By Michael John Sanchez

Marches are fun tunes to play. They can be played fast or slow, but all have a steady beat. Many fiddle marches are actually pipe marches that have been adapted to play on the fiddle.

One thing that’s unique to Scottish fiddling is the up-bow technique. Getting a harsh and full sound by pressing into the string is key. It’s also very appropriate to move your up-bows farther and faster than you normally do. These are called driving up-bows and are unique to the Scottish fiddle style. Listen to this comparison between a normal quarter-note pattern and the way it’s done in Scottish fiddling.
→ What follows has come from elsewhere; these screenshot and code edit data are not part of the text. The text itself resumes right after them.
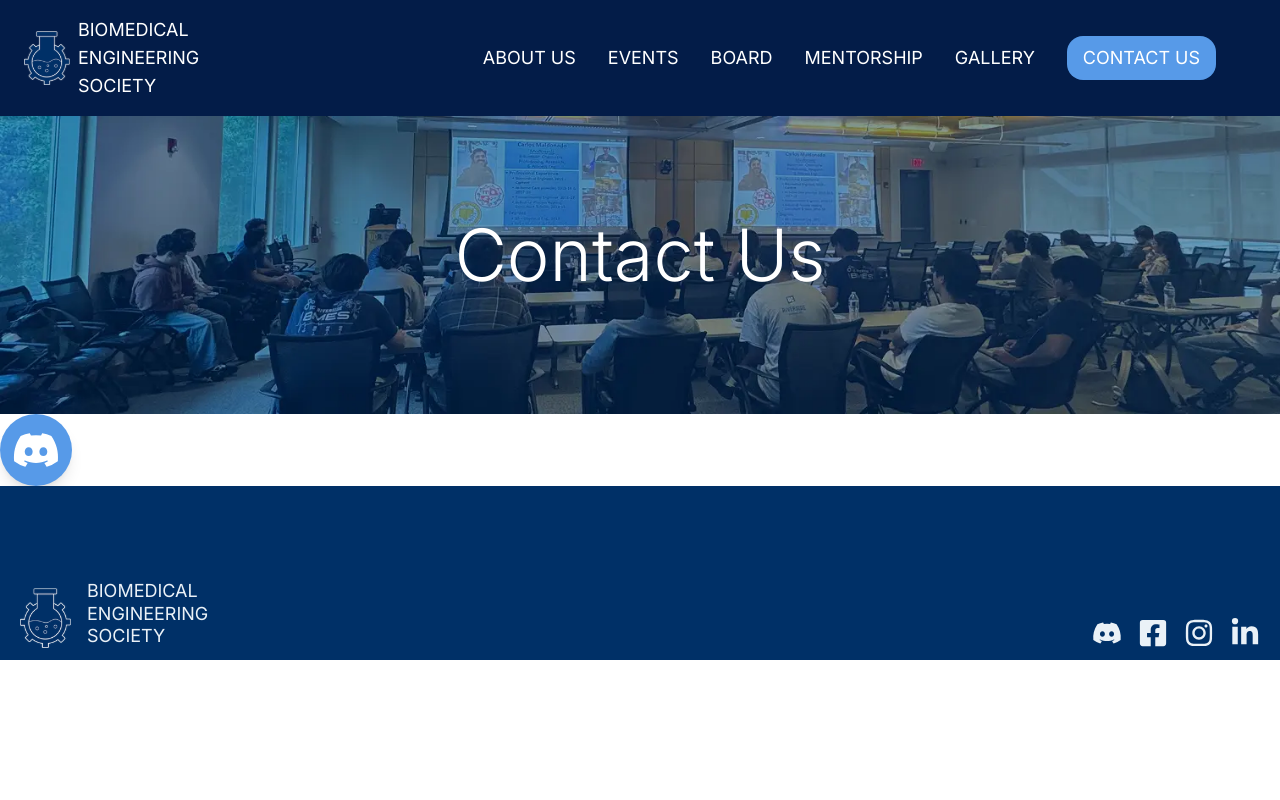
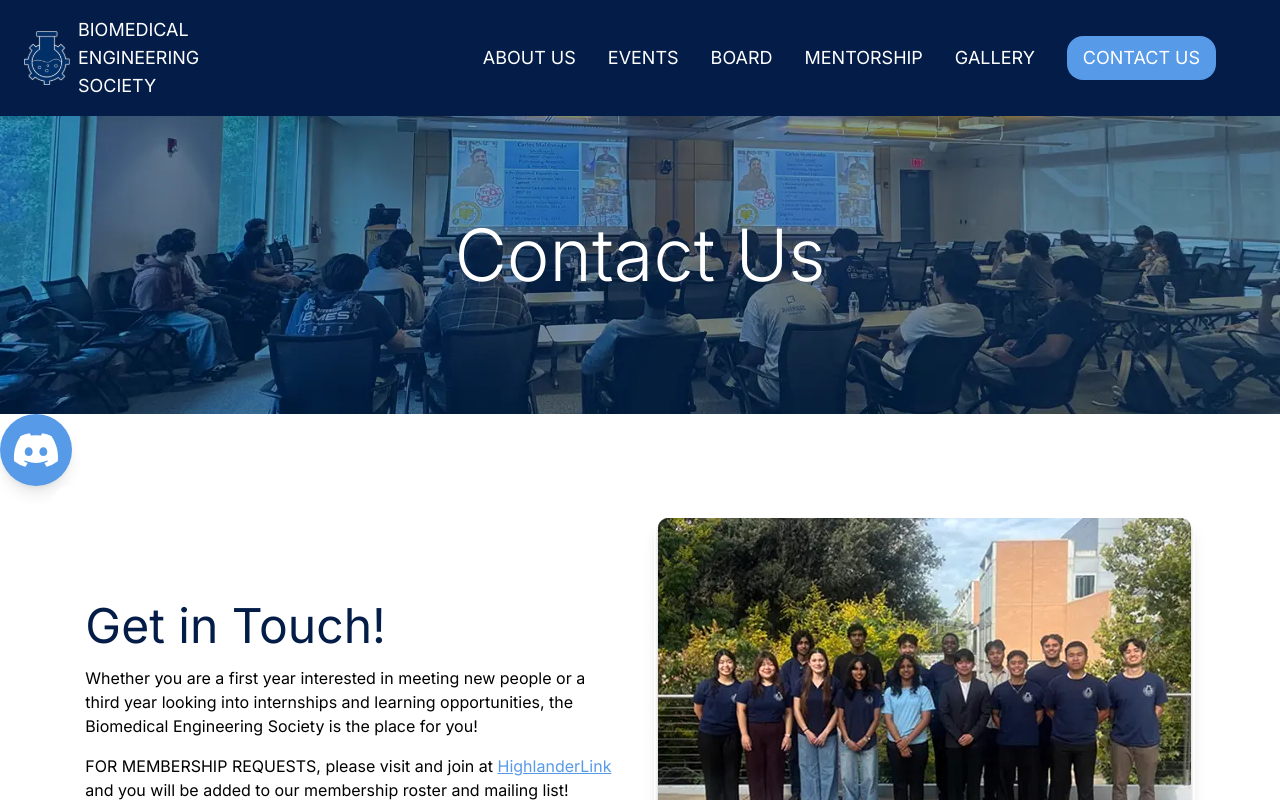
Before and after one commit to acm-ucr/bmes-website, a Next.js app: page /contact in a window 1280 px wide. Shown: the top 800 px of the page. Built offline with nearby package versions, Linux system fonts and the light colour scheme.

Commit message:
Fix merge conflict

```diff
--- a/src/app/contact/page.tsx
+++ b/src/app/contact/page.tsx
@@ -2,6 +2,7 @@ import Header from "@/components/Header";
 import contactHeader from "@/public/headers/contactHeader.webp";
 import SocialButton from "@/components/SocialButton";
 import { FaDiscord } from "react-icons/fa";
+import GetInTouch from "@/components/contact/GetInTouch";
 
 const Contact = () => {
   return (
@@ -11,6 +12,7 @@ const Contact = () => {
         link="https://discord.com/invite/7GNPMW7WSW?fbclid=PAZXh0bgNhZW0CMTEAc3J0YwZhcHBfaWQMMjU2MjgxMDQwNTU4AAGn34U9YaLyDhICIaNzOHtLjvqxueBan3elDUjVTVFFzipfpvsyGMwyvgLvTUM_aem_si5PEemM00N8TnKpOVyGSA"
         icon={FaDiscord}
       />
+      <GetInTouch />
     </div>
   );
 };
```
The driving up-bow is an important part of Scottish fiddling — especially the Cape Breton style. Instead of pulling the bow up and down, this style focuses on just moving the bow up. If you’re reading a piece of Scottish music, you may see several notes in a row that should be played with up-bows. The focus on the driving up-bows helps to accent the music, which is another characteristic of this style of fiddling.

“The Barren Rocks of Aden,” is a march on which you can include driving up-bows. Keep in mind that you can include driving up-bows on all the tunes you’ve learned so far as well.
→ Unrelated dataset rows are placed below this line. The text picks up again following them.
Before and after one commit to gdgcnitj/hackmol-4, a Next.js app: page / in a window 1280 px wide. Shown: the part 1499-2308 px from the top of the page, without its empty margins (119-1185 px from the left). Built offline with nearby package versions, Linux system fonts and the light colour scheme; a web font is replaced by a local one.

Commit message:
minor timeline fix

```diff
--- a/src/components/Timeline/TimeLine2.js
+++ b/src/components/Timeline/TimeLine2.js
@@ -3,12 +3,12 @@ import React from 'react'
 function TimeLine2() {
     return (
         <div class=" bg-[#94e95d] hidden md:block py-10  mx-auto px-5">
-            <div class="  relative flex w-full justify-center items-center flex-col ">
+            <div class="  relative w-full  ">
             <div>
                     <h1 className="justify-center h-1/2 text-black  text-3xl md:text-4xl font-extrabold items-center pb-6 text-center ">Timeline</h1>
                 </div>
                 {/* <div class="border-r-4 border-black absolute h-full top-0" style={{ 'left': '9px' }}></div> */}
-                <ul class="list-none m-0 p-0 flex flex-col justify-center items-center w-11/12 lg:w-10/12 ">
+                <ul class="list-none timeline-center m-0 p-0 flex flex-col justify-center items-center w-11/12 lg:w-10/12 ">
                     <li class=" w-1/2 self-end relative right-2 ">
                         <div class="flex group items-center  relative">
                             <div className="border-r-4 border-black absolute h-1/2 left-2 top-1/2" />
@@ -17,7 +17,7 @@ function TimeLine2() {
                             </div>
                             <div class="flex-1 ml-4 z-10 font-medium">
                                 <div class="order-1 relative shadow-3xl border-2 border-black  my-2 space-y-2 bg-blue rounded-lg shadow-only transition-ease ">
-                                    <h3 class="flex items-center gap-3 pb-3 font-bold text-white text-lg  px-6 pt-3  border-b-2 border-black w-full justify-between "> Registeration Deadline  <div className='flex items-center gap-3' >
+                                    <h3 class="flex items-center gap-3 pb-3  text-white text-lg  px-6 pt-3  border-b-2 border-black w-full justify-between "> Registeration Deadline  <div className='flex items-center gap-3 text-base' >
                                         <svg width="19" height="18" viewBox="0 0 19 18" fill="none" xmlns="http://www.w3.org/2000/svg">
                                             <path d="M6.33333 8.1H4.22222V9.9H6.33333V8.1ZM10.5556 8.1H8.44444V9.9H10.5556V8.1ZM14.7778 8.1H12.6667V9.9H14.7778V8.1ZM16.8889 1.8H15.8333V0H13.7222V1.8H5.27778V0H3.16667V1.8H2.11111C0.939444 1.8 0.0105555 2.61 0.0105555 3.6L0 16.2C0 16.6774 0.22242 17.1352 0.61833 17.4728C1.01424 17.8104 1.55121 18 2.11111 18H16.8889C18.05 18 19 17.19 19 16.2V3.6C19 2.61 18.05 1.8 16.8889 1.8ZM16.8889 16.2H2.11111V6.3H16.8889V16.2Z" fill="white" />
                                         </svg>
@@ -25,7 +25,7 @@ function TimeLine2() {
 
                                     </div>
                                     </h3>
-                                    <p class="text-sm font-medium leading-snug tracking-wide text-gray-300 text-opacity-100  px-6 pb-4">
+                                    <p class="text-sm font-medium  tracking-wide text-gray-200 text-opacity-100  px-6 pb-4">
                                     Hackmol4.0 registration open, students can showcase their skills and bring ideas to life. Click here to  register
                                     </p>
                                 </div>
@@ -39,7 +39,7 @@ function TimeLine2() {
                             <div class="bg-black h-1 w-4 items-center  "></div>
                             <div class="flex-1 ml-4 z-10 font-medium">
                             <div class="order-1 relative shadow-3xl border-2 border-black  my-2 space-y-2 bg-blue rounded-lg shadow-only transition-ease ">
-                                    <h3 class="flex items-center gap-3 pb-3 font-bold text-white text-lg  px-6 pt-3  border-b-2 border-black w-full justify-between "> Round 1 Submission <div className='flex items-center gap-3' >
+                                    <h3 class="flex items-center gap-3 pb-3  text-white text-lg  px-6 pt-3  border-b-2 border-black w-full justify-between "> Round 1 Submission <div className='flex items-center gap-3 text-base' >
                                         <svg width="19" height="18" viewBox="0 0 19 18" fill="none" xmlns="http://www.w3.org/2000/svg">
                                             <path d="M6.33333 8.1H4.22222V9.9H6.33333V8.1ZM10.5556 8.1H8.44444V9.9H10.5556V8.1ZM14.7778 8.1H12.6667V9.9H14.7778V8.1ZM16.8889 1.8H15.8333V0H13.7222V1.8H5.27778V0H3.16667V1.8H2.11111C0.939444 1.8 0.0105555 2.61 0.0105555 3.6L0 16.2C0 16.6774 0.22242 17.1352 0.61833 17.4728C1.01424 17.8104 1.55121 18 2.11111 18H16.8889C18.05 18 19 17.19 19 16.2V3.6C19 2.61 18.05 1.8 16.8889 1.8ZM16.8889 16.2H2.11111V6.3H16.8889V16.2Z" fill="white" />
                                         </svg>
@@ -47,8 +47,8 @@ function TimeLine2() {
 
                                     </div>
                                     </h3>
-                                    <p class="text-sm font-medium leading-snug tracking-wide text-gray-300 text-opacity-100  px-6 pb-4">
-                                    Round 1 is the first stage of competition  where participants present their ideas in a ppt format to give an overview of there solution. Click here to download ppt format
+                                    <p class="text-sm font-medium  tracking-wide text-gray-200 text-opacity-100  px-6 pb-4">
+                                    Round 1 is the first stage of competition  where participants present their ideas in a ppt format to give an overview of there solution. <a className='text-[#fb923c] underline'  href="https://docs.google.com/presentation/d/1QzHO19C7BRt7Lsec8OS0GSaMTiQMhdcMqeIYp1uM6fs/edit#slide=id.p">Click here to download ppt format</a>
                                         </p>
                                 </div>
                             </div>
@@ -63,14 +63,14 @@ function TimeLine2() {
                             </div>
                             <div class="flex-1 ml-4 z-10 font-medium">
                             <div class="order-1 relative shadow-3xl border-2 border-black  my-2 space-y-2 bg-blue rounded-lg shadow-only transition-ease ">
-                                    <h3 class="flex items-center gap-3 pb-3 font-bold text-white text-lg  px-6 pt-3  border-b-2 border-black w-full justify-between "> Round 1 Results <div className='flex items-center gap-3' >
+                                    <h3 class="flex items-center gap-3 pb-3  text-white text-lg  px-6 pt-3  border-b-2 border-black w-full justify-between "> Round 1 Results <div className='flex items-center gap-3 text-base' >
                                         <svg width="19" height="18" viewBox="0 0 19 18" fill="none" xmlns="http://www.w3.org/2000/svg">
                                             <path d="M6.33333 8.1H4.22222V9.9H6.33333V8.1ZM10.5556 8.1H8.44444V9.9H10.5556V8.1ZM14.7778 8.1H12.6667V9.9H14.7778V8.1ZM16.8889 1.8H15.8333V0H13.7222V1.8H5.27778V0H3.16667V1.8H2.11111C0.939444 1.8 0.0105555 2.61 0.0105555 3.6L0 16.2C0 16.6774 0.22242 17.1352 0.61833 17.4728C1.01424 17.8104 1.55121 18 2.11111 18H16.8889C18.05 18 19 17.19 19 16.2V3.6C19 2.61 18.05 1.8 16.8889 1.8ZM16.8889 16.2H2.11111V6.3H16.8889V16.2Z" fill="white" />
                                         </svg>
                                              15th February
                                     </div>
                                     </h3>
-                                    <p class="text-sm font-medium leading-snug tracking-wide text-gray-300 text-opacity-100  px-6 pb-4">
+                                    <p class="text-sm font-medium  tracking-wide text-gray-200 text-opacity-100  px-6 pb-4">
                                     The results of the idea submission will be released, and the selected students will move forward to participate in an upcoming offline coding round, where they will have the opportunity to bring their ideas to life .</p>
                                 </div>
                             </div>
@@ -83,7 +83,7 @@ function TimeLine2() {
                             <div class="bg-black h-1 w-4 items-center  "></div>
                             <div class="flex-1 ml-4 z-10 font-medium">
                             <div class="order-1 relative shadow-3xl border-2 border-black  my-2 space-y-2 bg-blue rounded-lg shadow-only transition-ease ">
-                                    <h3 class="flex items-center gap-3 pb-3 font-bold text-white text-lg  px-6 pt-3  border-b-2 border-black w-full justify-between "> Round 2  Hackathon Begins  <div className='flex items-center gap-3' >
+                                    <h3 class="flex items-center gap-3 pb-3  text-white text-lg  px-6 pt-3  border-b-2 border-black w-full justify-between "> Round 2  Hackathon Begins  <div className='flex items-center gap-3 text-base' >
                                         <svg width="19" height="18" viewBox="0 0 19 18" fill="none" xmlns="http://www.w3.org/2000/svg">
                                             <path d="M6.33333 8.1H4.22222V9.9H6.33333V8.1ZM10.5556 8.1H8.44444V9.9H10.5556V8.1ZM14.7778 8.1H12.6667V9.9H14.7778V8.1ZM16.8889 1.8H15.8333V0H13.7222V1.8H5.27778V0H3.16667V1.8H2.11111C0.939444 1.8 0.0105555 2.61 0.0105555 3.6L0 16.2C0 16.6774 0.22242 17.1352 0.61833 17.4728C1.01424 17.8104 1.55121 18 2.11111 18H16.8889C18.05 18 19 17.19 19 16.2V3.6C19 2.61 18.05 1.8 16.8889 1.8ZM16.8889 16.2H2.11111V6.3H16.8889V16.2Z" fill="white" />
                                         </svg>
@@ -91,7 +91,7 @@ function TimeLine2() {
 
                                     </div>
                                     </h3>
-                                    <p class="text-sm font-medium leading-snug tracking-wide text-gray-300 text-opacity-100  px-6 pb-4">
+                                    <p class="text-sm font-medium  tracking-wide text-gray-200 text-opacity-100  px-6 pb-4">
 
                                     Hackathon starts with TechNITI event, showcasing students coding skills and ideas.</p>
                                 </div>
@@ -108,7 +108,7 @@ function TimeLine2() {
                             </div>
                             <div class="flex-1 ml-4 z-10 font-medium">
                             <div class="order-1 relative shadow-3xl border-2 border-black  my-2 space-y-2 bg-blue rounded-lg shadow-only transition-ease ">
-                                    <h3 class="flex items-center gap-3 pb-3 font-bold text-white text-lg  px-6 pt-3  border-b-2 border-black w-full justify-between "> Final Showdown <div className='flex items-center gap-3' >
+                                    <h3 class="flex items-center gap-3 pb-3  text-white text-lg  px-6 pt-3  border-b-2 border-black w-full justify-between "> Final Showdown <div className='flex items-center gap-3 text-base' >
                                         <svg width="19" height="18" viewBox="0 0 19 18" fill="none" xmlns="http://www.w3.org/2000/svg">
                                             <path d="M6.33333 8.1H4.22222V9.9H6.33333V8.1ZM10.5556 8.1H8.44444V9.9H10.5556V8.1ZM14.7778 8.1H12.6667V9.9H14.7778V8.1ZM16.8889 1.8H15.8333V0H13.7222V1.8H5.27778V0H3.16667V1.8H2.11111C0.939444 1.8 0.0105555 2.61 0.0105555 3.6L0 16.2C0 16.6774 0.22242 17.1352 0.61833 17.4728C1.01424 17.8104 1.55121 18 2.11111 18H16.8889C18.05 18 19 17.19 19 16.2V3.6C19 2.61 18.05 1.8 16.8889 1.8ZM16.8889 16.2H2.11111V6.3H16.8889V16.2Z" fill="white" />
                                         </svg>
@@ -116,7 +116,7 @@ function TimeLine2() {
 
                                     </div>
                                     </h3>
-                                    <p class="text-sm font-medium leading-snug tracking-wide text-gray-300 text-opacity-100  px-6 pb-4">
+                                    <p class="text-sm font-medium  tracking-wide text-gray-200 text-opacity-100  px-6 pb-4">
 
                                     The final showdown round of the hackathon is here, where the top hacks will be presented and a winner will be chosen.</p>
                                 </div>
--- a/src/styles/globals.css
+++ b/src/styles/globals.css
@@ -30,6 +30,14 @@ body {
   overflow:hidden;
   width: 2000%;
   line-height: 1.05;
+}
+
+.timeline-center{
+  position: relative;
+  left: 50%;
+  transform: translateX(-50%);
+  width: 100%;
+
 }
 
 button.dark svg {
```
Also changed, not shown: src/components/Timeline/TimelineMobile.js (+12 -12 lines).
[Credit: Figure by Michael Sanchez]
Credit: Figure by Michael Sanchez

The bowings you see in any song are suggestions only. Try and create your own bowing pattern now that you’re starting to see the trend. Are you noticing that the bowings are more random than in Irish music? See what you can do if you eventually memorize a tune, play it by heart, and do the slurs differently each time.